-- Extracted records follows --

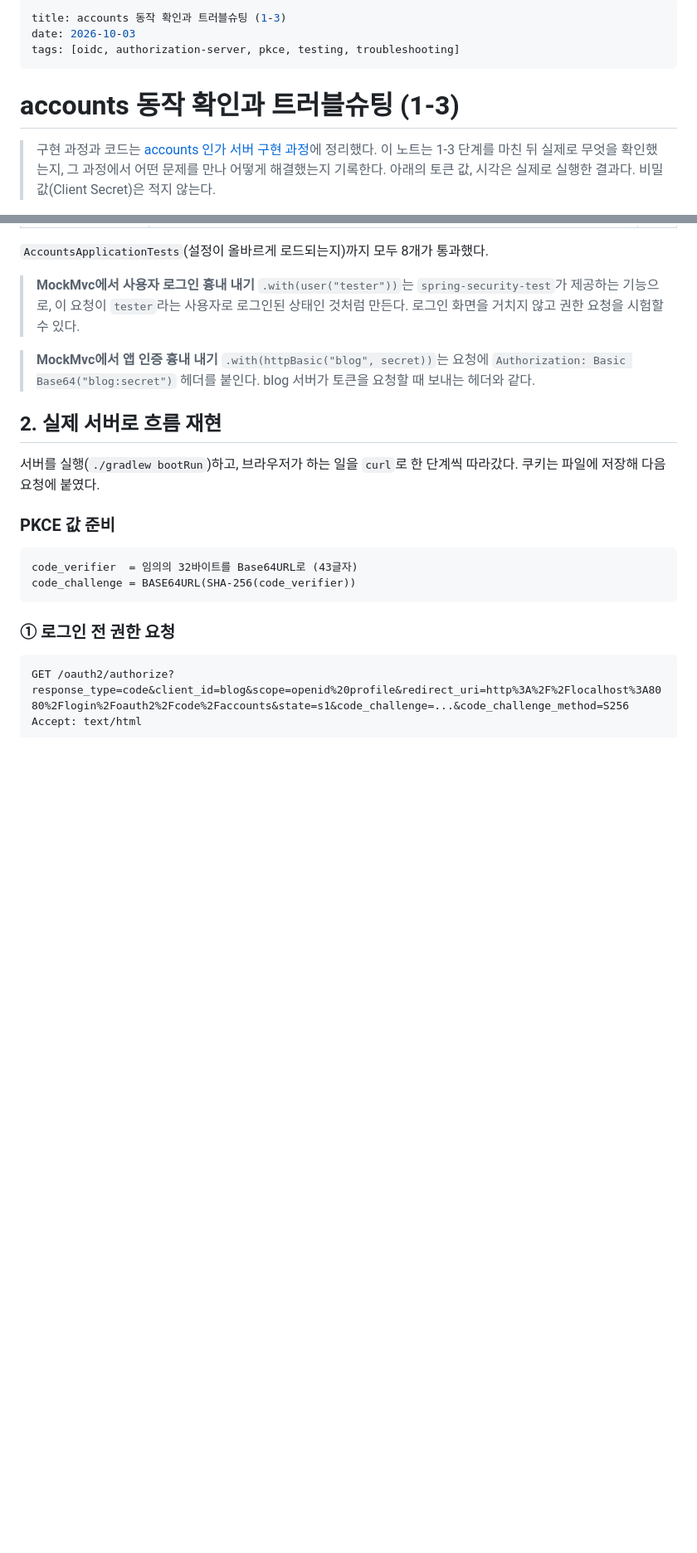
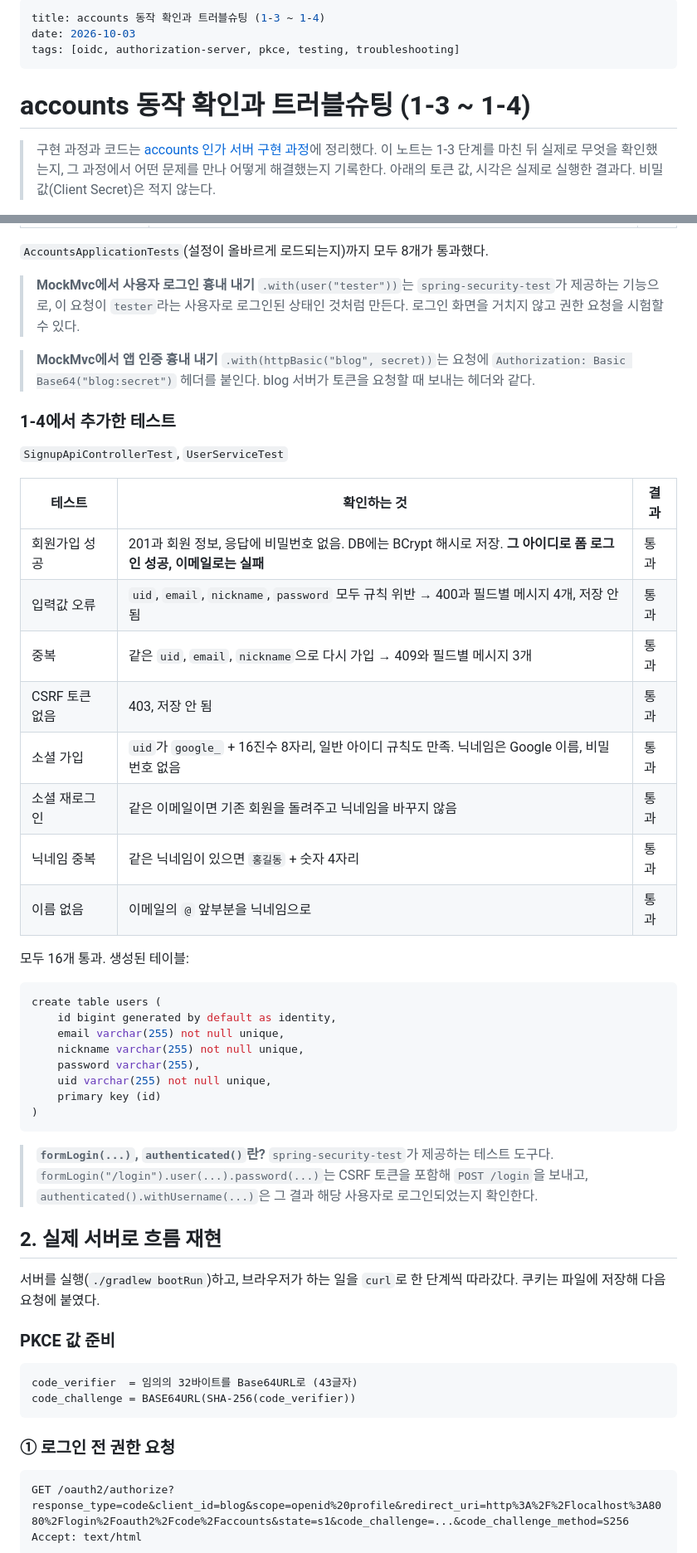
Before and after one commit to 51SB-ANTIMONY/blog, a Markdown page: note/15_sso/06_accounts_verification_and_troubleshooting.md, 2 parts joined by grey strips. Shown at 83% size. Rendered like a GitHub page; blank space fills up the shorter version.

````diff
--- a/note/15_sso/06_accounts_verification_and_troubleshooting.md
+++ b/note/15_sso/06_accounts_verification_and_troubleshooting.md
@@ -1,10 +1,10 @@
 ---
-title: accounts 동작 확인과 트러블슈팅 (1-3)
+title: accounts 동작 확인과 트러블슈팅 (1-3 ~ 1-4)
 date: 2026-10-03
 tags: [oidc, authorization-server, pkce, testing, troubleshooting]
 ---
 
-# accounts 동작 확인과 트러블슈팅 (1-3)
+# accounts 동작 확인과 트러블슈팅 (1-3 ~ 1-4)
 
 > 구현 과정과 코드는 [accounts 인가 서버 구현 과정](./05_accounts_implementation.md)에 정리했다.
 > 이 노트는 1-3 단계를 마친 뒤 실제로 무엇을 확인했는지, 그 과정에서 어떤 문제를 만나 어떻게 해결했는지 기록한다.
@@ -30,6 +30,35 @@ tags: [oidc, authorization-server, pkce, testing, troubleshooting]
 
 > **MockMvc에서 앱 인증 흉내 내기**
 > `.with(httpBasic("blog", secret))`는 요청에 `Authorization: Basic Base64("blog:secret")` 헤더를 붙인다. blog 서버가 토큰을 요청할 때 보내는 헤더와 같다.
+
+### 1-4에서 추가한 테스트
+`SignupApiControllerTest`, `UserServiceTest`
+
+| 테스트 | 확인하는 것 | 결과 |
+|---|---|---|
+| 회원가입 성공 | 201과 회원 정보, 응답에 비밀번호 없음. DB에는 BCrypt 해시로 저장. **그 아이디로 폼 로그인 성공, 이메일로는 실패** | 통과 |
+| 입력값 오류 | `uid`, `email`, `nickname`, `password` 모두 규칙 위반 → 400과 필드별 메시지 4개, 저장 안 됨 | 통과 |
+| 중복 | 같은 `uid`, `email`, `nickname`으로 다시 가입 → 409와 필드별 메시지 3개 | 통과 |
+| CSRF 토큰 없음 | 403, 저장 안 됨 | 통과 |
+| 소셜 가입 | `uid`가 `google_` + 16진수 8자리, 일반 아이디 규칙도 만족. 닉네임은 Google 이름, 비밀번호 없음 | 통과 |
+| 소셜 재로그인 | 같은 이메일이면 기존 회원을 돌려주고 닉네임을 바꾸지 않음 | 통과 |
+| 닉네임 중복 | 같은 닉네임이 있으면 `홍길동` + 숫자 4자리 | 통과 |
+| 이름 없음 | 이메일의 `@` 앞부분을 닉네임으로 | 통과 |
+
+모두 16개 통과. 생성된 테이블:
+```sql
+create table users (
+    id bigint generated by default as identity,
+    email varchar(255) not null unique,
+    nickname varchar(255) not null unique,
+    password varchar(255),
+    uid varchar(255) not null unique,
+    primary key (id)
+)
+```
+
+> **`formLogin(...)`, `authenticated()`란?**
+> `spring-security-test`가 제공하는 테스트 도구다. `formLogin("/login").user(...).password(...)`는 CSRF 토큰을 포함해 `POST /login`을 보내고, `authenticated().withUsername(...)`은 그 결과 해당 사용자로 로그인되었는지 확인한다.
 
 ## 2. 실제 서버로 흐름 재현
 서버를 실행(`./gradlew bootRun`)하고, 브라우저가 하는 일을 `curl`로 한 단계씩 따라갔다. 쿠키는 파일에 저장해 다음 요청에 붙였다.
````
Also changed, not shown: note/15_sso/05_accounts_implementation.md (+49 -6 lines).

-- Extracted records concluded --

> **Your objective**: Every entry, word for word, should be given again; the pictures are not part of the copy.

> **Solved exercise**:
Before and after one commit to 51SB-ANTIMONY/blog, a Markdown page: note/15_sso/06_accounts_verification_and_troubleshooting.md, 2 parts joined by grey strips. Shown at 83% size. Rendered like a GitHub page; blank space fills up the shorter version.

````diff
--- a/note/15_sso/06_accounts_verification_and_troubleshooting.md
+++ b/note/15_sso/06_accounts_verification_and_troubleshooting.md
@@ -1,10 +1,10 @@
 ---
-title: accounts 동작 확인과 트러블슈팅 (1-3)
+title: accounts 동작 확인과 트러블슈팅 (1-3 ~ 1-4)
 date: 2026-10-03
 tags: [oidc, authorization-server, pkce, testing, troubleshooting]
 ---
 
-# accounts 동작 확인과 트러블슈팅 (1-3)
+# accounts 동작 확인과 트러블슈팅 (1-3 ~ 1-4)
 
 > 구현 과정과 코드는 [accounts 인가 서버 구현 과정](./05_accounts_implementation.md)에 정리했다.
 > 이 노트는 1-3 단계를 마친 뒤 실제로 무엇을 확인했는지, 그 과정에서 어떤 문제를 만나 어떻게 해결했는지 기록한다.
@@ -30,6 +30,35 @@ tags: [oidc, authorization-server, pkce, testing, troubleshooting]
 
 > **MockMvc에서 앱 인증 흉내 내기**
 > `.with(httpBasic("blog", secret))`는 요청에 `Authorization: Basic Base64("blog:secret")` 헤더를 붙인다. blog 서버가 토큰을 요청할 때 보내는 헤더와 같다.
+
+### 1-4에서 추가한 테스트
+`SignupApiControllerTest`, `UserServiceTest`
+
+| 테스트 | 확인하는 것 | 결과 |
+|---|---|---|
+| 회원가입 성공 | 201과 회원 정보, 응답에 비밀번호 없음. DB에는 BCrypt 해시로 저장. **그 아이디로 폼 로그인 성공, 이메일로는 실패** | 통과 |
+| 입력값 오류 | `uid`, `email`, `nickname`, `password` 모두 규칙 위반 → 400과 필드별 메시지 4개, 저장 안 됨 | 통과 |
+| 중복 | 같은 `uid`, `email`, `nickname`으로 다시 가입 → 409와 필드별 메시지 3개 | 통과 |
+| CSRF 토큰 없음 | 403, 저장 안 됨 | 통과 |
+| 소셜 가입 | `uid`가 `google_` + 16진수 8자리, 일반 아이디 규칙도 만족. 닉네임은 Google 이름, 비밀번호 없음 | 통과 |
+| 소셜 재로그인 | 같은 이메일이면 기존 회원을 돌려주고 닉네임을 바꾸지 않음 | 통과 |
+| 닉네임 중복 | 같은 닉네임이 있으면 `홍길동` + 숫자 4자리 | 통과 |
+| 이름 없음 | 이메일의 `@` 앞부분을 닉네임으로 | 통과 |
+
+모두 16개 통과. 생성된 테이블:
+```sql
+create table users (
+    id bigint generated by default as identity,
+    email varchar(255) not null unique,
+    nickname varchar(255) not null unique,
+    password varchar(255),
+    uid varchar(255) not null unique,
+    primary key (id)
+)
+```
+
+> **`formLogin(...)`, `authenticated()`란?**
+> `spring-security-test`가 제공하는 테스트 도구다. `formLogin("/login").user(...).password(...)`는 CSRF 토큰을 포함해 `POST /login`을 보내고, `authenticated().withUsername(...)`은 그 결과 해당 사용자로 로그인되었는지 확인한다.
 
 ## 2. 실제 서버로 흐름 재현
 서버를 실행(`./gradlew bootRun`)하고, 브라우저가 하는 일을 `curl`로 한 단계씩 따라갔다. 쿠키는 파일에 저장해 다음 요청에 붙였다.
````
Also changed, not shown: note/15_sso/05_accounts_implementation.md (+49 -6 lines).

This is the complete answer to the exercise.